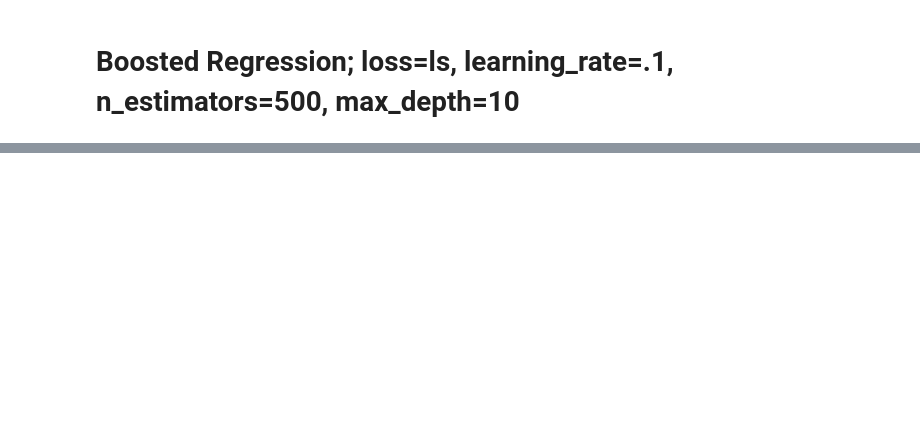
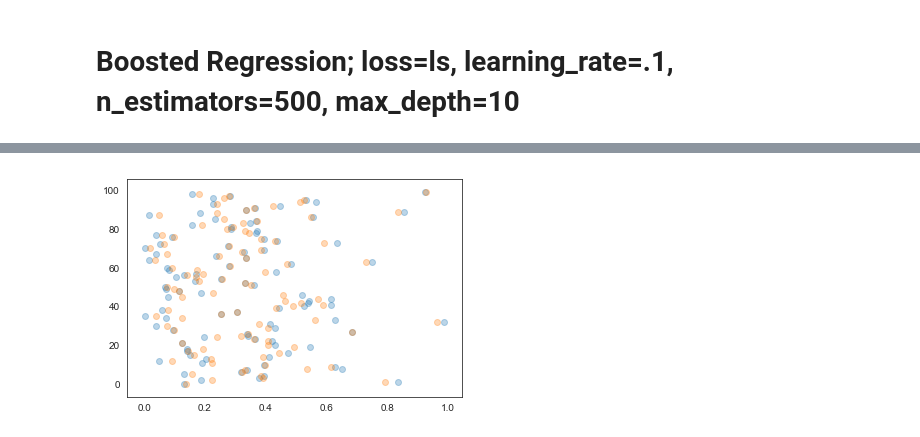
Before and after one commit to BlaHaws/Thinkful, a Jupyter notebook: CapstoneResearch/PredictingTerroristCapstone3.ipynb, the cells around one changed output, grey strips where cells are left out. Saved outputs shown, nothing was run; the diff lists cells and outputs as text; code cells hidden in the pictures; blank space fills up the shorter version.

```diff
--- a/CapstoneResearch/PredictingTerroristCapstone3.ipynb
+++ b/CapstoneResearch/PredictingTerroristCapstone3.ipynb
@@ -345,0 +327,6 @@ Cross Validation:
+# %%
+plt.scatter(train['prob_threat'][:100], train.index[:100], alpha = .3)
+plt.scatter(regr.predict(train_X)[:100], train.index[:100], alpha = .3)
+plt.show()
+# %% [output]
+[figure, added]
```
Also changed, not shown: parts of 27 cells of this notebook.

**PROBLEM REQUIREMENTS:** Among the lines above, some may hold the string "index". State how many, giving the number alone.

**ANSWER TO THIS EXERCISE:** 2